In the data, extract each line that holds the string "boolean".

-- Available data follows --

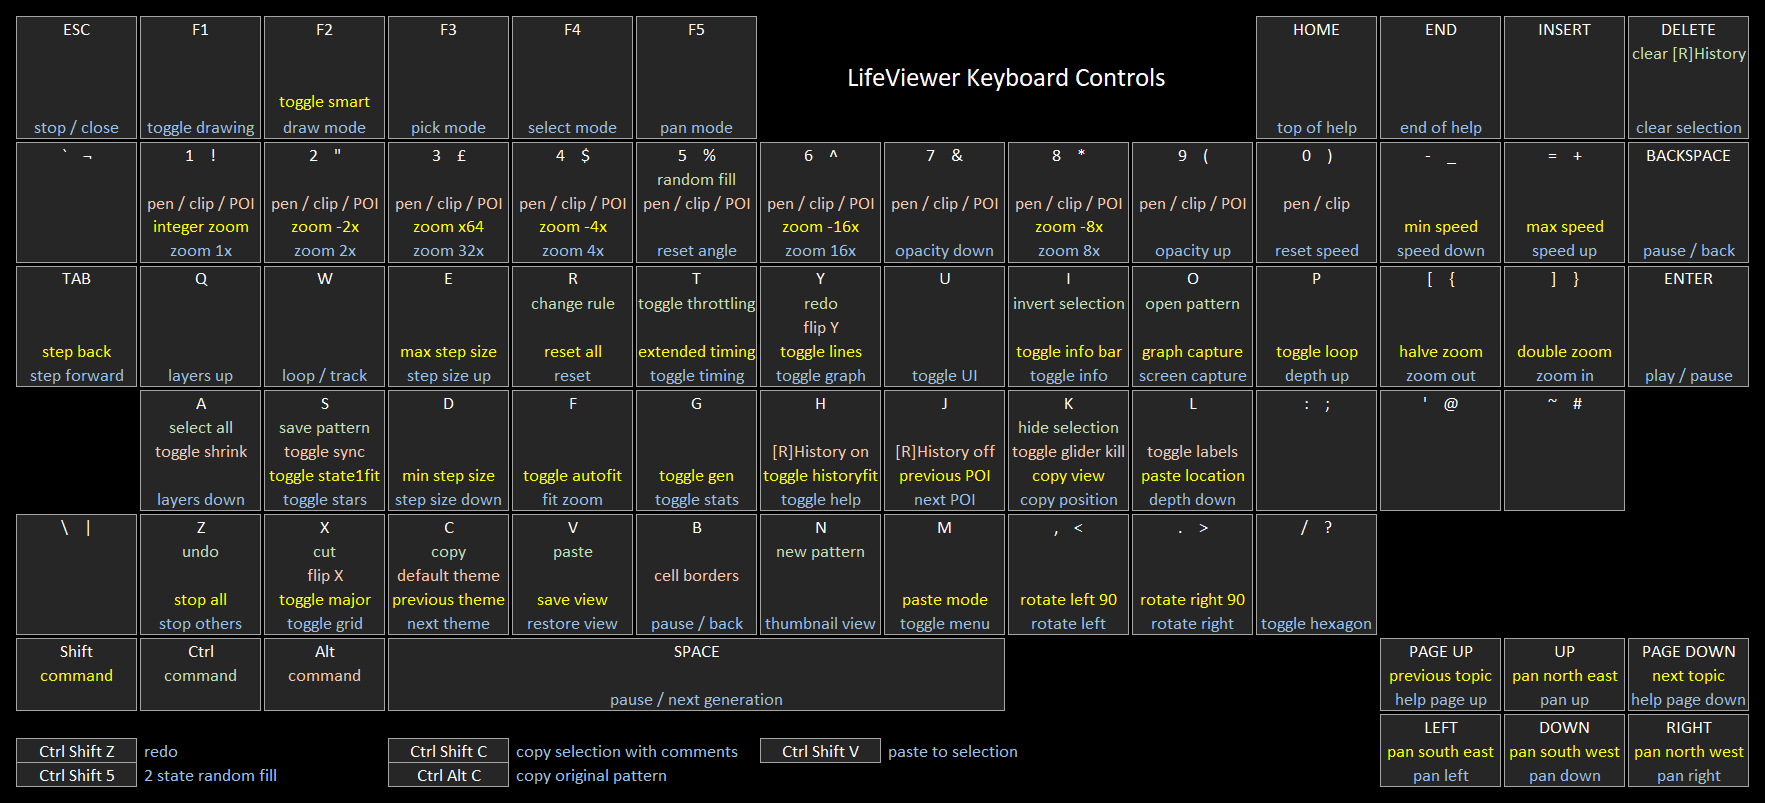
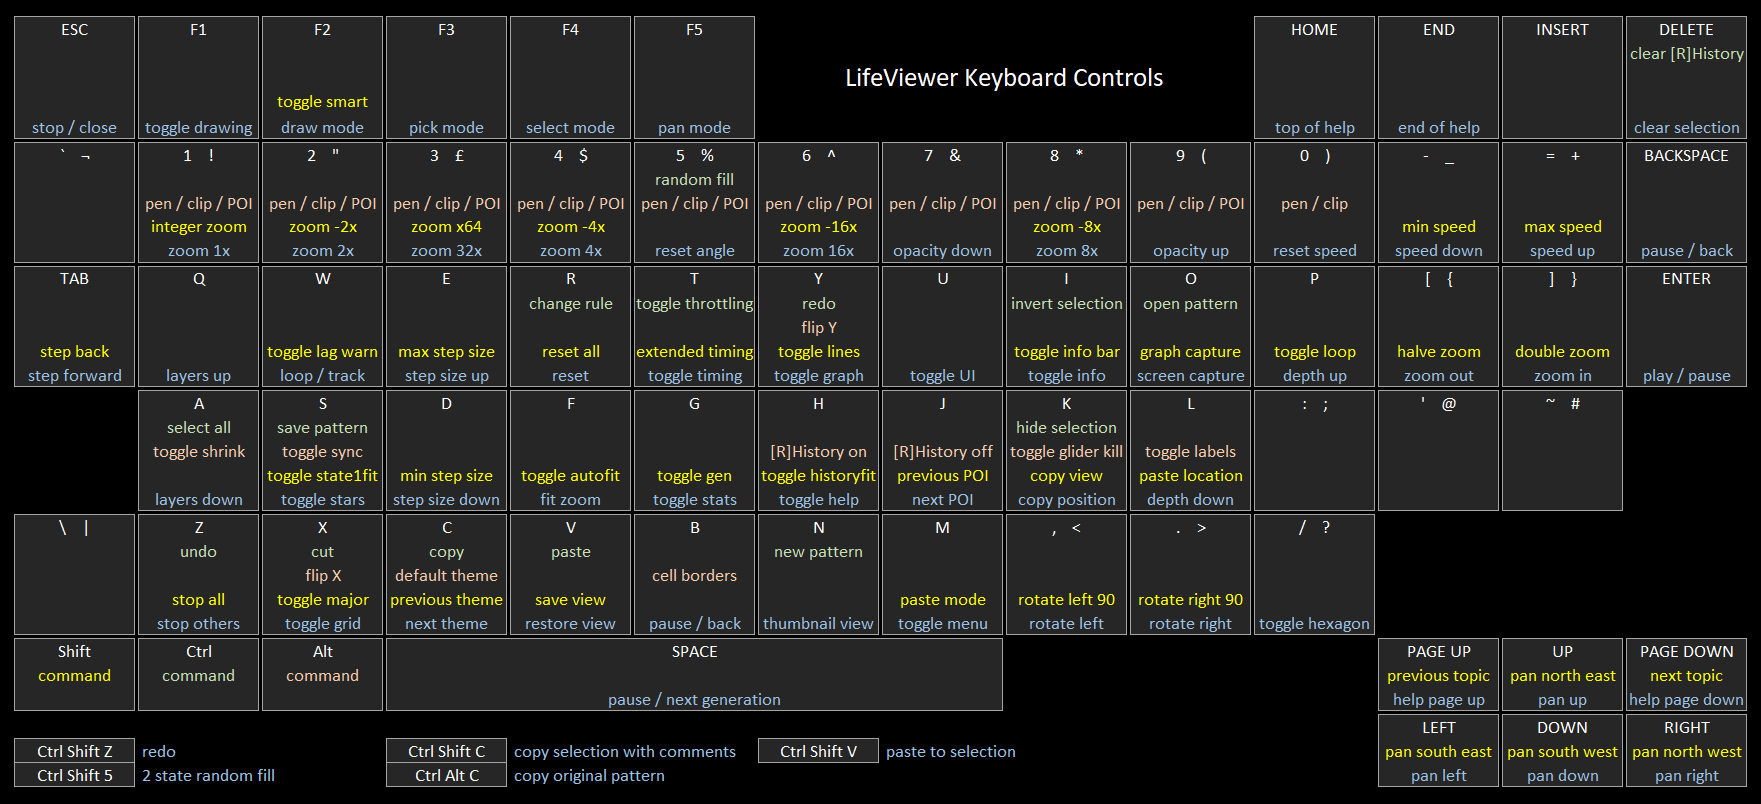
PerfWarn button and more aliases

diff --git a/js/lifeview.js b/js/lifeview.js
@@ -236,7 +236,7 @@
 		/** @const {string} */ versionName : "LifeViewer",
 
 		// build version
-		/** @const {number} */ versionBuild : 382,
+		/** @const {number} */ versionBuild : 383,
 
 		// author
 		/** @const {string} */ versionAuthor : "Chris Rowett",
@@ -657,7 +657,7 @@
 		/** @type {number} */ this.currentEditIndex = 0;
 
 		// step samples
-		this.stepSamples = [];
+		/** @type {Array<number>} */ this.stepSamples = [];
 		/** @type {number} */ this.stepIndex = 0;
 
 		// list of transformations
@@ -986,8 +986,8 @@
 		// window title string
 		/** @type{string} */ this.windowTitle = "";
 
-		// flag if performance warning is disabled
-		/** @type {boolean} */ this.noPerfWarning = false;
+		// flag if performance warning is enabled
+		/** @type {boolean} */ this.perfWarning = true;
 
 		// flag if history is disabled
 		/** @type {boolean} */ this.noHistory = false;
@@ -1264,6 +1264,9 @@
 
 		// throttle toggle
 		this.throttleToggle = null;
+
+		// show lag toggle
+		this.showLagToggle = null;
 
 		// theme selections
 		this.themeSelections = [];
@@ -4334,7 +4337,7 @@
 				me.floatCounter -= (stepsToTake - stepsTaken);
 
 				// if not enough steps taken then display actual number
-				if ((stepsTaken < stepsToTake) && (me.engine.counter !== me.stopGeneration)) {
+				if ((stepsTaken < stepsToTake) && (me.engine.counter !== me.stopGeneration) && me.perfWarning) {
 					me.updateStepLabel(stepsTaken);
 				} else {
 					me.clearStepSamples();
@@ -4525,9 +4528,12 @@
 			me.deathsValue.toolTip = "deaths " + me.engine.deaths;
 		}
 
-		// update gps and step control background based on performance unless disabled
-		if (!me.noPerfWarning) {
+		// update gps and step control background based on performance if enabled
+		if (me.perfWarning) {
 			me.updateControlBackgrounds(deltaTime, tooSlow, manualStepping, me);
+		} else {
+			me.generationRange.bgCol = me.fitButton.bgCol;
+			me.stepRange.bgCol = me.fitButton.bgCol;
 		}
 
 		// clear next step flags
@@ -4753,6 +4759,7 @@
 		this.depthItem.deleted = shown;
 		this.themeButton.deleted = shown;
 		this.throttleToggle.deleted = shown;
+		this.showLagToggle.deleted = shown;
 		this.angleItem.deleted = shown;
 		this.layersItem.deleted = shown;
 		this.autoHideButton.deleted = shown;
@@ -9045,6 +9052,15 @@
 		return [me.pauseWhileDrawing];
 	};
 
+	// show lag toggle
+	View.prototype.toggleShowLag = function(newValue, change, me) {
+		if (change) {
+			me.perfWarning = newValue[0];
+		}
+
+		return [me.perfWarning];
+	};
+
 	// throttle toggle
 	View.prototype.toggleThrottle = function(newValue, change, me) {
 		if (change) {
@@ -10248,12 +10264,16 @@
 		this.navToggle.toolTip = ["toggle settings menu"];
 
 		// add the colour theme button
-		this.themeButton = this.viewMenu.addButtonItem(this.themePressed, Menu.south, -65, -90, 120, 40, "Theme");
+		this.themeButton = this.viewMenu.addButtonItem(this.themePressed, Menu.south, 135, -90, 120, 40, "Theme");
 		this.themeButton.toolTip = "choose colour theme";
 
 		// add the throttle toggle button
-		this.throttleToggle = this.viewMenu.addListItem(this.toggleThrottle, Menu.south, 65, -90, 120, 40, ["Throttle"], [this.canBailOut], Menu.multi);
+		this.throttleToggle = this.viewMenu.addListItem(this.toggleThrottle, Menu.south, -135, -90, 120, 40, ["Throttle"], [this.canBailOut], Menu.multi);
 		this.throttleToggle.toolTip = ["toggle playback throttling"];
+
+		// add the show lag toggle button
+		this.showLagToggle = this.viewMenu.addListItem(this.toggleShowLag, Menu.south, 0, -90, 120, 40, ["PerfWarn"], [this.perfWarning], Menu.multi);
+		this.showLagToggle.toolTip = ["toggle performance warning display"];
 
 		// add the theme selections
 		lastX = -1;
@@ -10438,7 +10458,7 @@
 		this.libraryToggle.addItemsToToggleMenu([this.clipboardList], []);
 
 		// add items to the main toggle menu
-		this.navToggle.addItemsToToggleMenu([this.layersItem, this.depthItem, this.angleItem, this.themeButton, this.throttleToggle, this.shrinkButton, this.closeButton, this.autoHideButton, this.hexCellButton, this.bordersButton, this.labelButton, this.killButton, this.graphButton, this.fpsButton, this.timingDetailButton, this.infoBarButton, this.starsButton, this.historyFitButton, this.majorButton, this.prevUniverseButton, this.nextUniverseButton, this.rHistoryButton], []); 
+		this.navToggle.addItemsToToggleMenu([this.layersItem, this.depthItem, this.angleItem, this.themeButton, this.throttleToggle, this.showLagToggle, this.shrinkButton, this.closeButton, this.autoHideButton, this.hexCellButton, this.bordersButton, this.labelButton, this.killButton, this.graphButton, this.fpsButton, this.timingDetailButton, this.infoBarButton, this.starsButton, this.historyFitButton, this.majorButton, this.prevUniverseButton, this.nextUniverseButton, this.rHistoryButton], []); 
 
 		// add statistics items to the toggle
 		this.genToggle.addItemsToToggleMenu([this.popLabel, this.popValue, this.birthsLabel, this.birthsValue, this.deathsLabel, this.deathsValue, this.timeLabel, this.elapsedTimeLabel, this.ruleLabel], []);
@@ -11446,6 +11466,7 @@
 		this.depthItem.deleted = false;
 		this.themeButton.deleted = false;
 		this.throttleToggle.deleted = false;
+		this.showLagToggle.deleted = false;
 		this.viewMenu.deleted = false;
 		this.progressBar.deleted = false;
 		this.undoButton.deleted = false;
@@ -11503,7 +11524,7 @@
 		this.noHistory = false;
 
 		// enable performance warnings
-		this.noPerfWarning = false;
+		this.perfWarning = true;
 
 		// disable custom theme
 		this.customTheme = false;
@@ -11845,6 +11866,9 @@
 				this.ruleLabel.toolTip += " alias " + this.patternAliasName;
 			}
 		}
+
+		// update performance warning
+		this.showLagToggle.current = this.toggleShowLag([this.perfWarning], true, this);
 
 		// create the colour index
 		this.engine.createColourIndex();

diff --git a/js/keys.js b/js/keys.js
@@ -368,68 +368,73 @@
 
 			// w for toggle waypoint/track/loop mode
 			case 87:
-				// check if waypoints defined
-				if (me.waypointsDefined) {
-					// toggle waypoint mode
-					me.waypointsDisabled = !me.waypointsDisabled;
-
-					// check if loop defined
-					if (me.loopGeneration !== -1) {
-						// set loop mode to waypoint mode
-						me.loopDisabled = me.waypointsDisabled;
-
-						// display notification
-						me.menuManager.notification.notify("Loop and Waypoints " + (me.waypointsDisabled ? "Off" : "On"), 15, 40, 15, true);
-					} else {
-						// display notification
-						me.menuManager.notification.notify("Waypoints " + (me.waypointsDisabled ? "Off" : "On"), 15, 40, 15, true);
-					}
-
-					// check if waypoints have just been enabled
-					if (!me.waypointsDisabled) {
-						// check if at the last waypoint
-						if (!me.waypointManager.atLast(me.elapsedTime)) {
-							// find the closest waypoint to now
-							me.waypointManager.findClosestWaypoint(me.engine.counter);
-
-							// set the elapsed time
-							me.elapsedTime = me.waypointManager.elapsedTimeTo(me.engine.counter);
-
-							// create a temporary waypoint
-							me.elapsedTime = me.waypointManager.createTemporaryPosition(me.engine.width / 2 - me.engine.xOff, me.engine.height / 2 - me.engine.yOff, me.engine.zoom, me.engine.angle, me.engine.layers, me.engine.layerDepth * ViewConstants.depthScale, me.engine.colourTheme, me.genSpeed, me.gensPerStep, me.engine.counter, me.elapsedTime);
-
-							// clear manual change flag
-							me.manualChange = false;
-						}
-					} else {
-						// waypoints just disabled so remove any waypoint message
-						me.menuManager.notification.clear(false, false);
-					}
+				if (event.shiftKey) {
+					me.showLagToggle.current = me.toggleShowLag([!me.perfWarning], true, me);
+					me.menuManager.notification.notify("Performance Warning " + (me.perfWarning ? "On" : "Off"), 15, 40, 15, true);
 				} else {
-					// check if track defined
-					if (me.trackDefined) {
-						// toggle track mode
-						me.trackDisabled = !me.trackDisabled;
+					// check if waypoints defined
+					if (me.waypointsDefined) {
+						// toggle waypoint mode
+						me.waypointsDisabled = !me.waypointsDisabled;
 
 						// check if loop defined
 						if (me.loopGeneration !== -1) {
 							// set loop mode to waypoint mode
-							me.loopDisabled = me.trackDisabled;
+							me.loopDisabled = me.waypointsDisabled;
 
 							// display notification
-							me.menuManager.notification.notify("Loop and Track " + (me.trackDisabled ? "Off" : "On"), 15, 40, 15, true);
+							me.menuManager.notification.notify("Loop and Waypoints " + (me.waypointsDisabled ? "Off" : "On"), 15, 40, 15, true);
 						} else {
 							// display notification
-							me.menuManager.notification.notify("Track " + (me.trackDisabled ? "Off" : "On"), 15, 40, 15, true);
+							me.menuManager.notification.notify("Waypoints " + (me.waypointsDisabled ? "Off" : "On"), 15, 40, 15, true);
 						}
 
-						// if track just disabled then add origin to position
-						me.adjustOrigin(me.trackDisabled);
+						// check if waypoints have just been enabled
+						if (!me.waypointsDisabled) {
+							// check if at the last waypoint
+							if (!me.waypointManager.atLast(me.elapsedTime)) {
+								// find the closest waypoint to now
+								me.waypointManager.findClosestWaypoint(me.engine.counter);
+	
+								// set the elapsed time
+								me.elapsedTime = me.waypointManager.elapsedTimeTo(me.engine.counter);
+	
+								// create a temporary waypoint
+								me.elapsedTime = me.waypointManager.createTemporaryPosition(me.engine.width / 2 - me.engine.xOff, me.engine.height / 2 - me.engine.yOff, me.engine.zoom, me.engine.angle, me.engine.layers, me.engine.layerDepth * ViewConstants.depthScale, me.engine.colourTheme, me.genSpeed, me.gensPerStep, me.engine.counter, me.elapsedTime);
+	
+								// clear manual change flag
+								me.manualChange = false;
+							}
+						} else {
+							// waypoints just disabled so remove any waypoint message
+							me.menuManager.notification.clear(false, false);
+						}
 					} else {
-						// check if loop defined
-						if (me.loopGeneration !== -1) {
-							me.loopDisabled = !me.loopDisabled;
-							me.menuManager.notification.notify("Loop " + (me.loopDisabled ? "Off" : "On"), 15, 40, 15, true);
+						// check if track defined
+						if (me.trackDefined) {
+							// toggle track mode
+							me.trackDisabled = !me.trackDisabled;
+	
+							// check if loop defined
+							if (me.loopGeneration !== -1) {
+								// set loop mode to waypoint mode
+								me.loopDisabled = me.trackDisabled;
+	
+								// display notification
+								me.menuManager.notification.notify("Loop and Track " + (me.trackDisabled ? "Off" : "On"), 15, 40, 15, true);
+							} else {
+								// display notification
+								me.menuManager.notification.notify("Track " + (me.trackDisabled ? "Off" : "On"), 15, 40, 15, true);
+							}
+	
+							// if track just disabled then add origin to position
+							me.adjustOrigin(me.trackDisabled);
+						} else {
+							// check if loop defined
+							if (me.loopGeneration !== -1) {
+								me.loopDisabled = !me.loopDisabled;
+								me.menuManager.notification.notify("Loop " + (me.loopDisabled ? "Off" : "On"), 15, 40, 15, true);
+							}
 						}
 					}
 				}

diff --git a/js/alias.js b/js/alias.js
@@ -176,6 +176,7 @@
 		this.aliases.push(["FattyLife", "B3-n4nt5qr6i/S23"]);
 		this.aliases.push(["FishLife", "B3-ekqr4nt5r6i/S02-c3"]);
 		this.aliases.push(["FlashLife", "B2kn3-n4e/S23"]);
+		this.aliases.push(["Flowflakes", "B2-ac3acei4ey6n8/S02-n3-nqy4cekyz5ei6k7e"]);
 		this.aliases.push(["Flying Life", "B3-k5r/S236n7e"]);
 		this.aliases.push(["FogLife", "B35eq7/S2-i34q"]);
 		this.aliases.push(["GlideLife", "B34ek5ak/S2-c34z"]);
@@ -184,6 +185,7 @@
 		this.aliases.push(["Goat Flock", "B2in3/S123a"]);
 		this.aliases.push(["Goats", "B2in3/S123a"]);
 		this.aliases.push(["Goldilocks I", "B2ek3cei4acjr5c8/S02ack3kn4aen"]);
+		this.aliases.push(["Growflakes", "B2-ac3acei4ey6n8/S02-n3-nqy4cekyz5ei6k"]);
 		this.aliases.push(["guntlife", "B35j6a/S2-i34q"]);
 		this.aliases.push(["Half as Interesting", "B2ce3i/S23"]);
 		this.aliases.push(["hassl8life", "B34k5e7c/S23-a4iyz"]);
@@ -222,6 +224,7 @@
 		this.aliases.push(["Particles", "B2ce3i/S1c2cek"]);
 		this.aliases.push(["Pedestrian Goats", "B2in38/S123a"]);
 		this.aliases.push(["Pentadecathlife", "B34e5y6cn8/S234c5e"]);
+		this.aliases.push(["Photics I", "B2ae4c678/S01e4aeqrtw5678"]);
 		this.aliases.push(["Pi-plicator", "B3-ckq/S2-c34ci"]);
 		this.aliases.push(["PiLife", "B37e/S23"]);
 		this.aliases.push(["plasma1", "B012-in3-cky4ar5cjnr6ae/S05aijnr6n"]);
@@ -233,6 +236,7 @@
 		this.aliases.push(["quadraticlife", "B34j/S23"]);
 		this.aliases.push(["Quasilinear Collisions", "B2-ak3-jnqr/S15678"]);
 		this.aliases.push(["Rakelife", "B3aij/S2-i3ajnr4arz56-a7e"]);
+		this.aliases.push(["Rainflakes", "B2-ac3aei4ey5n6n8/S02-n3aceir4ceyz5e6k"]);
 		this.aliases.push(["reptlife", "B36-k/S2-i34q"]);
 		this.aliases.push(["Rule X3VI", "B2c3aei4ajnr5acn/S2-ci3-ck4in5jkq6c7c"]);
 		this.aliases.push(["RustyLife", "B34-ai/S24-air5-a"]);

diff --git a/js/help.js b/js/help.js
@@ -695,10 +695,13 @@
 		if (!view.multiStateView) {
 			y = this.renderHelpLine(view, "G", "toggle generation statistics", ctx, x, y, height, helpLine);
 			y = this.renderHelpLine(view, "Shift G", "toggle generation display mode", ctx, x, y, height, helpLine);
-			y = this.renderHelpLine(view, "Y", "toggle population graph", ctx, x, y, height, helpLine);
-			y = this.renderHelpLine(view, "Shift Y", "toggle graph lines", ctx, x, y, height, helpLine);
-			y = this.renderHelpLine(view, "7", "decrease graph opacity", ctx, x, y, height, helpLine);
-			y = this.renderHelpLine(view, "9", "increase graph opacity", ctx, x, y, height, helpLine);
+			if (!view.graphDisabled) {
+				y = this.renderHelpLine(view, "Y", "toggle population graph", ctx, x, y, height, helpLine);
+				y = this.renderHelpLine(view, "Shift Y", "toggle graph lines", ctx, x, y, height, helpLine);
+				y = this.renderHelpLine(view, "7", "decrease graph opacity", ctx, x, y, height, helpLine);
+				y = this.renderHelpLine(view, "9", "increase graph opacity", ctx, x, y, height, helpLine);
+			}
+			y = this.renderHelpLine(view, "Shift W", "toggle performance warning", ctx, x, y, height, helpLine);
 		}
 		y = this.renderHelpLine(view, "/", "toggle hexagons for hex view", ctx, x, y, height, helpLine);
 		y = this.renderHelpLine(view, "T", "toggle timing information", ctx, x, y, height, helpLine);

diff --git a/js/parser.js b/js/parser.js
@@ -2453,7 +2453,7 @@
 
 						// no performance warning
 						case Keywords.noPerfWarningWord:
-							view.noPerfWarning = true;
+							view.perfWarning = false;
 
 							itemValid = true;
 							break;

-- Available data concluded --

Answer to this problem →
-		/** @type {boolean} */ this.noPerfWarning = false;
+		/** @type {boolean} */ this.perfWarning = true;
 		/** @type {boolean} */ this.noHistory = false;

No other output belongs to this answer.